(Edit difference data)
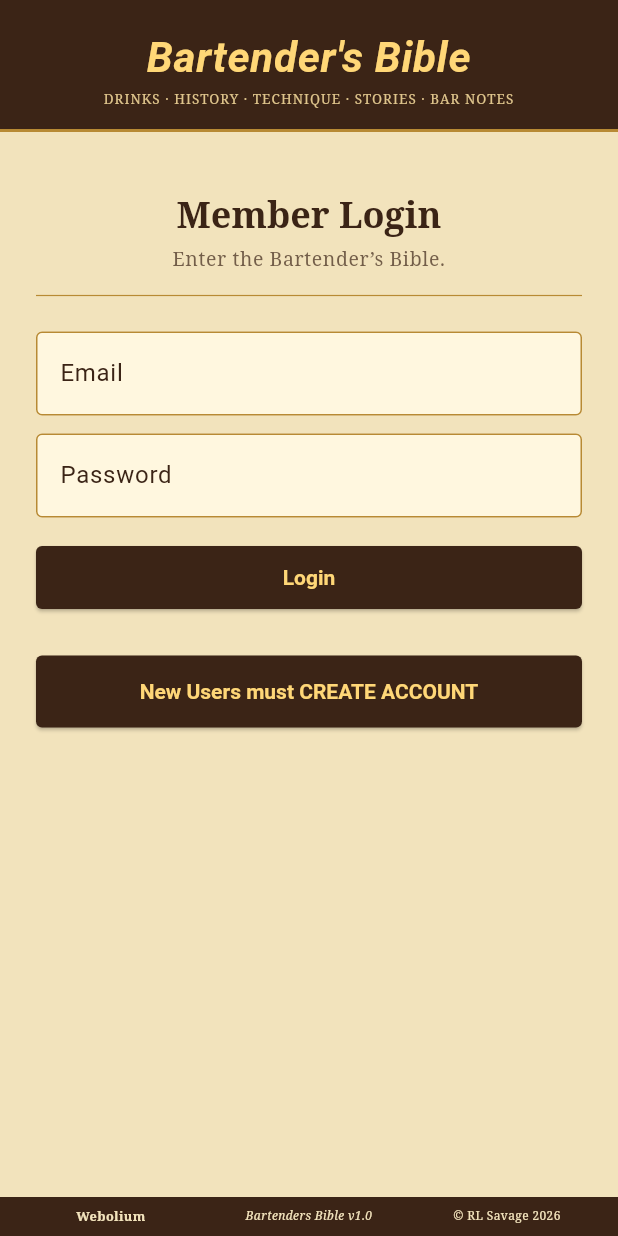
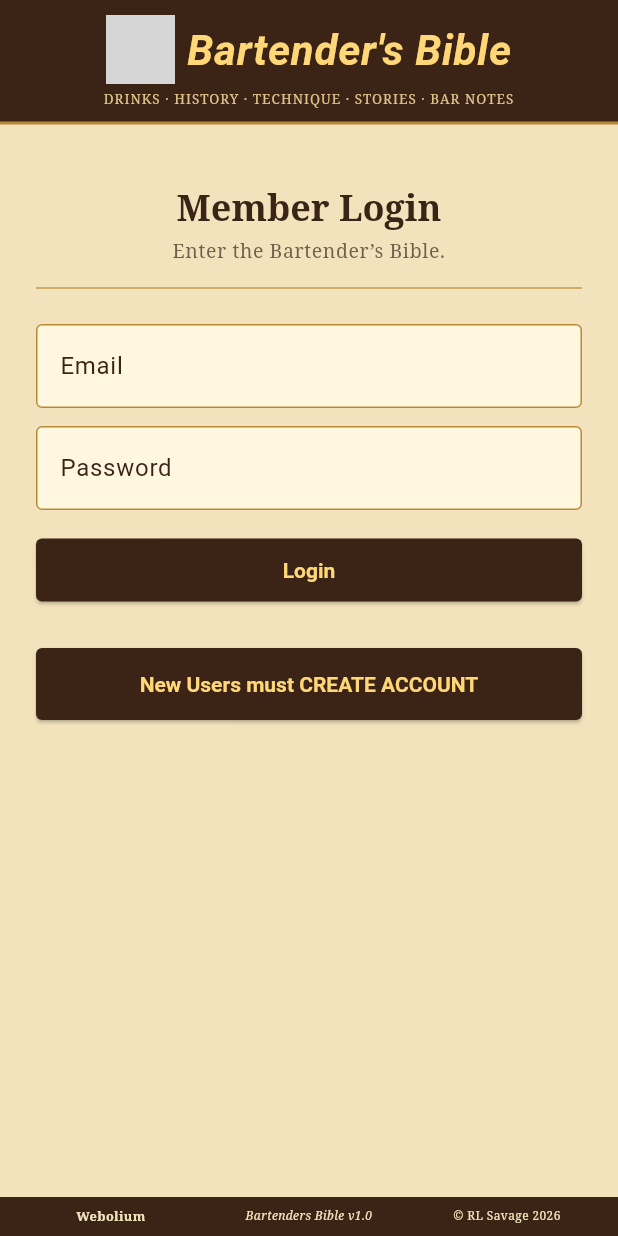
Before and after one commit to rleesavage/bartenders-bible-app, a Flutter app: the screen it shows after launch, on a phone screen of 412 x 824 dp. Run offline on Flutter 3.47's test engine with Material 3 defaults, Android fonts, the phone set to English and light mode, and no system bars; our stand-ins replace flutter_secure_storage, speech_to_text; Roboto replaces fonts that are missing (cursive); grey boxes are pictures that could not be loaded.

Commit message:
Add files via upload

```diff
--- a/mobile/lib/widgets.dart
+++ b/mobile/lib/widgets.dart
@@ -11,16 +11,30 @@ class BbHeader extends StatelessWidget {
   Widget build(BuildContext context) {
     return Container(
       width: double.infinity,
-      padding: const EdgeInsets.fromLTRB(16, 20, 16, 14),
+      padding: const EdgeInsets.fromLTRB(14, 10, 14, 9),
       decoration: const BoxDecoration(
         color: BbColors.brown,
         border: Border(bottom: BorderSide(color: BbColors.gold, width: 2)),
       ),
       child: Column(
         children: <Widget>[
-          Text(
+          Row(
+            mainAxisAlignment: MainAxisAlignment.center,
+            children: <Widget>[
+              SizedBox(
+                width: 46,
+                height: 46,
+                child: Image.asset(
+                  'assets/header_logo.png',
+                  fit: BoxFit.contain,
+                ),
+              ),
+              const SizedBox(width: 8),
+              Flexible(
+                child: Text(
                   "Bartender's Bible",
                   textAlign: TextAlign.center,
+                  maxLines: 1,
                   style: Theme.of(context).textTheme.headlineMedium?.copyWith(
                         color: BbColors.goldLight,
                         fontFamily: 'cursive',
@@ -28,6 +42,9 @@ class BbHeader extends StatelessWidget {
                         fontWeight: FontWeight.w600,
                         letterSpacing: .4,
                       ),
+                ),
+              ),
+            ],
           ),
           const SizedBox(height: 4),
           const Text(
```
Also changed, not shown: mobile/lib/screens.dart (+38 -16 lines). Lines whose indentation alone changed are shown as unchanged.
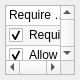
StarixWoS/ReMix, file ui/widgets/settingswidget.ui: the form before one commit.
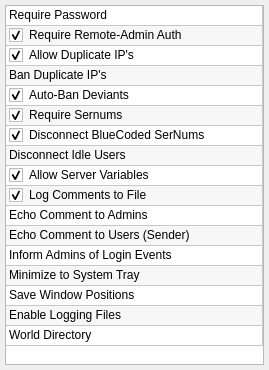
The form after the commit.

The edit to the form file:
```diff
--- a/ui/widgets/settingswidget.ui
+++ b/ui/widgets/settingswidget.ui
@@ -6,8 +6,8 @@
    <rect>
     <x>0</x>
     <y>0</y>
-    <width>80</width>
-    <height>80</height>
+    <width>269</width>
+    <height>370</height>
    </rect>
   </property>
   <property name="windowTitle">
@@ -258,23 +258,23 @@
      </item>
      <item row="6" column="0">
       <property name="text">
-       <string>Disconnect Idle Users</string>
+       <string>Disconnect BlueCoded SerNums</string>
       </property>
       <property name="checkState">
-       <enum>Unchecked</enum>
+       <enum>Checked</enum>
       </property>
      </item>
      <item row="7" column="0">
       <property name="text">
-       <string>Allow Server Variables</string>
+       <string>Disconnect Idle Users</string>
       </property>
       <property name="checkState">
-       <enum>Checked</enum>
+       <enum>Unchecked</enum>
       </property>
      </item>
      <item row="8" column="0">
       <property name="text">
-       <string>Log Comments to File</string>
+       <string>Allow Server Variables</string>
       </property>
       <property name="checkState">
        <enum>Checked</enum>
@@ -282,15 +282,15 @@
      </item>
      <item row="9" column="0">
       <property name="text">
-       <string>Echo Comment to Admins</string>
+       <string>Log Comments to File</string>
       </property>
       <property name="checkState">
-       <enum>Unchecked</enum>
+       <enum>Checked</enum>
       </property>
      </item>
      <item row="10" column="0">
       <property name="text">
-       <string>Echo Comment to Users (Sender)</string>
+       <string>Echo Comment to Admins</string>
       </property>
       <property name="checkState">
        <enum>Unchecked</enum>
@@ -298,7 +298,7 @@
      </item>
      <item row="11" column="0">
       <property name="text">
-       <string>Inform Admins of Login Events</string>
+       <string>Echo Comment to Users (Sender)</string>
       </property>
       <property name="checkState">
        <enum>Unchecked</enum>
@@ -306,7 +306,7 @@
      </item>
      <item row="12" column="0">
       <property name="text">
-       <string>Minimize to System Tray</string>
+       <string>Inform Admins of Login Events</string>
       </property>
       <property name="checkState">
        <enum>Unchecked</enum>
@@ -314,7 +314,7 @@
      </item>
      <item row="13" column="0">
       <property name="text">
-       <string>Save Window Positions</string>
+       <string>Minimize to System Tray</string>
       </property>
       <property name="checkState">
        <enum>Unchecked</enum>
@@ -322,7 +322,7 @@
      </item>
      <item row="14" column="0">
       <property name="text">
-       <string>Enable Logging Files</string>
+       <string>Save Window Positions</string>
       </property>
       <property name="checkState">
        <enum>Unchecked</enum>
@@ -330,7 +330,7 @@
      </item>
      <item row="15" column="0">
       <property name="text">
-       <string>World Directory</string>
+       <string>Enable Logging Files</string>
       </property>
       <property name="checkState">
        <enum>Unchecked</enum>
@@ -338,7 +338,7 @@
      </item>
      <item row="16" column="0">
       <property name="text">
-       <string>Check For Updates</string>
+       <string>World Directory</string>
       </property>
       <property name="checkState">
        <enum>Unchecked</enum>
```
Left out of the diff: 22 changed lines with no effect on the pictures.
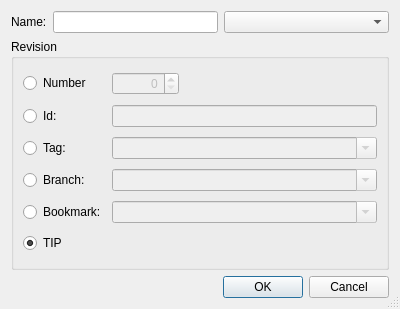
testmana2/test, file Plugins/VcsPlugins/vcsMercurial/BookmarksExtension/HgBookmarkDialog.ui: the form before one commit.
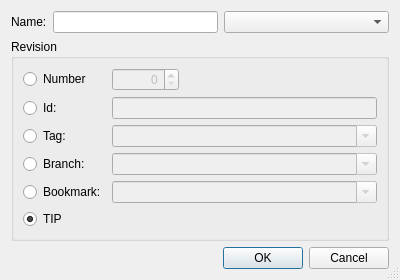
The form after the commit.

Diff of the .ui file:
```diff
--- a/Plugins/VcsPlugins/vcsMercurial/BookmarksExtension/HgBookmarkDialog.ui
+++ b/Plugins/VcsPlugins/vcsMercurial/BookmarksExtension/HgBookmarkDialog.ui
@@ -7,7 +7,7 @@
     <x>0</x>
     <y>0</y>
     <width>400</width>
-    <height>309</height>
+    <height>255</height>
    </rect>
   </property>
   <property name="windowTitle">
```
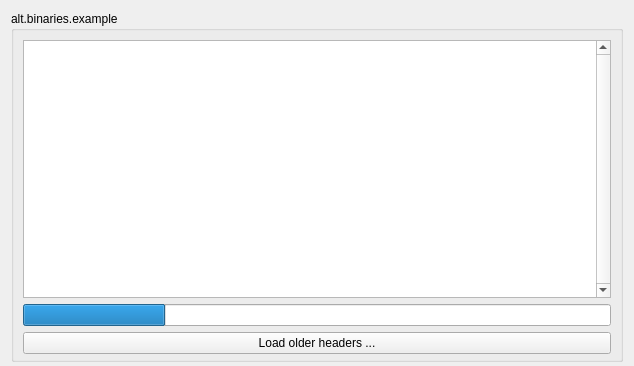
The window that app/gui/newsgroup.ui (ensisoft/newsflash-plus) describes before a commit, drawn with Qt 5.
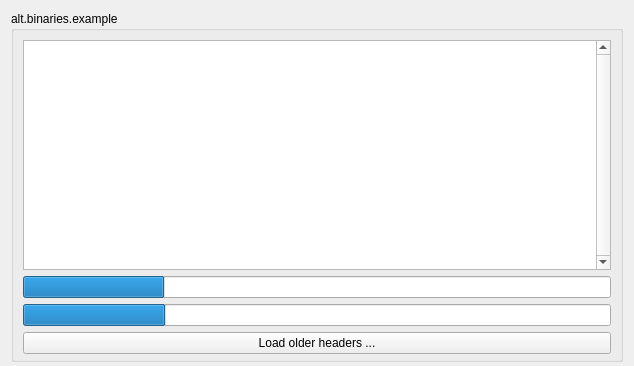
The same window after the commit. Icons and pictures are not drawn.

```diff
--- a/app/gui/newsgroup.ui
+++ b/app/gui/newsgroup.ui
@@ -33,7 +33,7 @@
       <property name="bottomMargin">
        <number>5</number>
       </property>
-      <item row="2" column="0">
+      <item row="3" column="0">
        <widget class="QPushButton" name="btnLoadMore">
         <property name="text">
          <string>Load older headers ...</string>
@@ -89,7 +89,7 @@
         </attribute>
        </widget>
       </item>
-      <item row="1" column="0">
+      <item row="2" column="0">
        <widget class="QProgressBar" name="progressBar">
         <property name="maximum">
          <number>99</number>
@@ -102,6 +102,16 @@
         </property>
        </widget>
       </item>
+      <item row="1" column="0">
+       <widget class="QProgressBar" name="loader">
+        <property name="value">
+         <number>24</number>
+        </property>
+        <property name="textVisible">
+         <bool>false</bool>
+        </property>
+       </widget>
+      </item>
      </layout>
     </widget>
    </item>
```
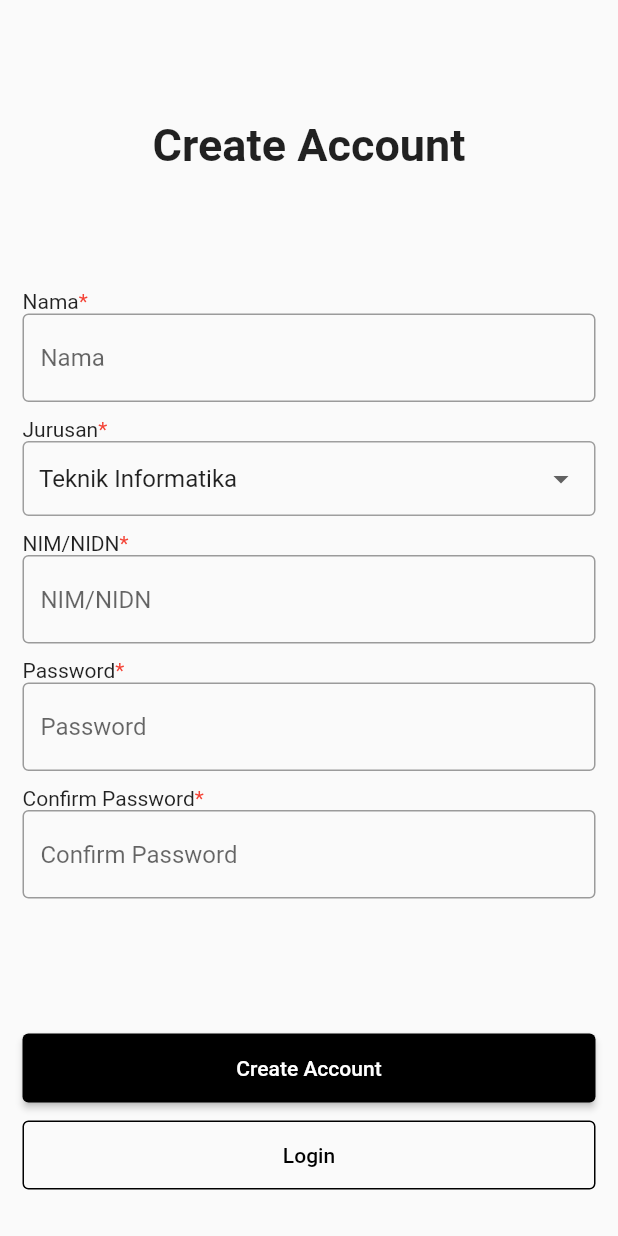
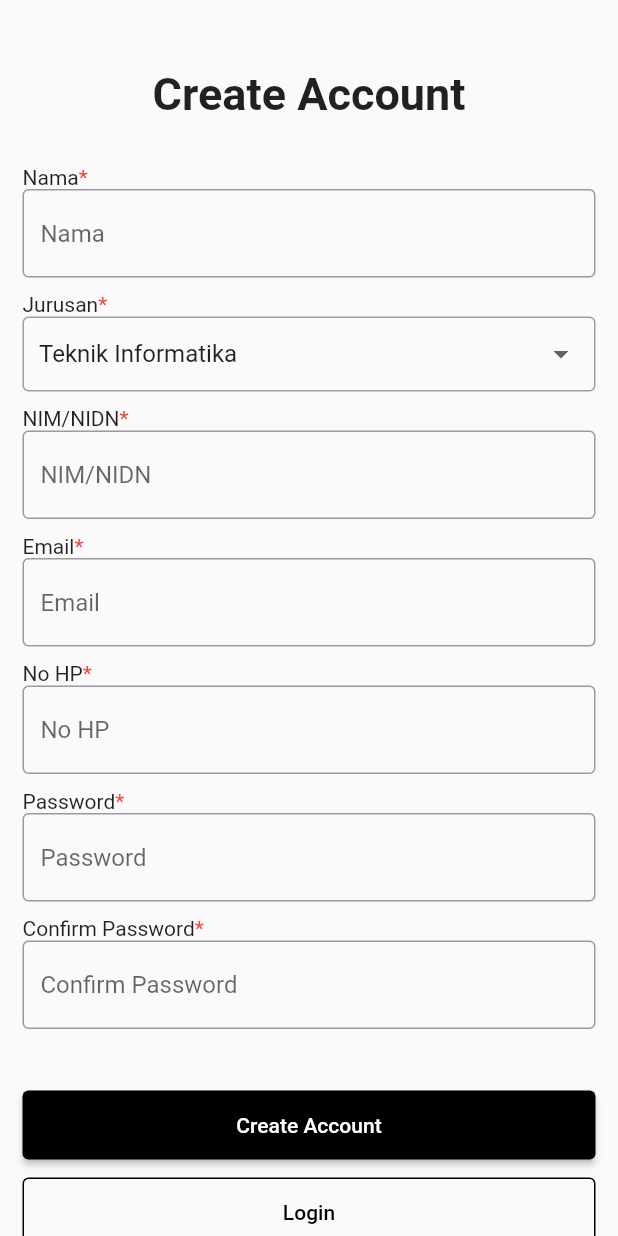
Before and after one commit to AlvinIndrawan/my_kms_repo, a Flutter app: the Register screen opened directly, on a phone screen of 412 x 824 dp. Run offline on Flutter 3.47's test engine with Material 2 defaults, Android fonts, the phone set to English and light mode, and no system bars.

Commit message:
Update UI register

```diff
--- a/lib/pages/home/homepage.dart
+++ b/lib/pages/home/homepage.dart
@@ -1,4 +1,3 @@
-import 'dart:ui';
 import 'package:flutter/material.dart';
 import 'home.dart';
 import 'search.dart';
--- a/lib/pages/register.dart
+++ b/lib/pages/register.dart
@@ -15,20 +15,20 @@ class _RegisterState extends State<Register> {
       // appBar: AppBar(
       //   title: Text('Halaman StatefulWidget'),
       // ),
-      body: Padding(
-        padding: EdgeInsets.symmetric(horizontal: 15),
-        child: Column(
-          crossAxisAlignment: CrossAxisAlignment.start,
+      body: ListView(
+        padding: EdgeInsets.all(15),
         children: [
-            Spacer(),
-            Center(
-              child: Text(
+          SizedBox(
+            height: 30,
+          ),
+          Text(
             'Create Account',
             textAlign: TextAlign.center,
             style: TextStyle(fontSize: 30, fontWeight: FontWeight.bold),
           ),
+          SizedBox(
+            height: 30,
           ),
-            Spacer(),
           Row(
             children: [
               Text('Nama'),
@@ -114,6 +114,47 @@ class _RegisterState extends State<Register> {
           ),
           Row(
             children: [
+              Text('Email'),
+              Text(
+                '*', // Add your mandatory icon (e.g., an asterisk)
+                style: TextStyle(
+                  color: Colors.red,
+                ),
+              )
+            ],
+          ),
+          TextField(
+            decoration: InputDecoration(
+              border: OutlineInputBorder(),
+              hintText: 'Email',
+            ),
+          ),
+          SizedBox(
+            height: 10,
+          ),
+          Row(
+            children: [
+              Text('No HP'),
+              Text(
+                '*', // Add your mandatory icon (e.g., an asterisk)
+                style: TextStyle(
+                  color: Colors.red,
+                ),
+              )
+            ],
+          ),
+          TextField(
+            keyboardType: TextInputType.number,
+            decoration: InputDecoration(
+              border: OutlineInputBorder(),
+              hintText: 'No HP',
+            ),
+          ),
+          SizedBox(
+            height: 10,
+          ),
+          Row(
+            children: [
               Text('Password'),
               Text(
                 '*', // Add your mandatory icon (e.g., an asterisk)
@@ -154,7 +195,9 @@ class _RegisterState extends State<Register> {
           SizedBox(
             height: 10,
           ),
-            Spacer(),
+          SizedBox(
+            height: 30,
+          ),
           SizedBox(
             width: MediaQuery.of(context).size.width,
             child: ElevatedButton(
@@ -165,8 +208,7 @@ class _RegisterState extends State<Register> {
                   padding: EdgeInsets.symmetric(vertical: 15),
                   child: Text('Create Account')),
               style: ButtonStyle(
-                  backgroundColor:
-                      MaterialStateProperty.all<Color>(Colors.black),
+                backgroundColor: MaterialStateProperty.all<Color>(Colors.black),
               ),
             ),
           ),
@@ -183,8 +225,7 @@ class _RegisterState extends State<Register> {
                   padding: EdgeInsets.symmetric(vertical: 15),
                   child: Text('Login')),
               style: ButtonStyle(
-                  foregroundColor:
-                      MaterialStateProperty.all<Color>(Colors.black),
+                foregroundColor: MaterialStateProperty.all<Color>(Colors.black),
                 side: MaterialStateProperty.all<BorderSide>(
                   BorderSide(width: 1.0, color: Colors.black),
                 ),
@@ -196,7 +237,6 @@ class _RegisterState extends State<Register> {
           ),
         ],
       ),
-      ),
     );
   }
 }
```
Lines whose indentation alone changed are shown as unchanged.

[Work item]
Every line with "World" in it should be copied from the entries above.

[Result below]
-       <string>World Directory</string>
+       <string>World Directory</string>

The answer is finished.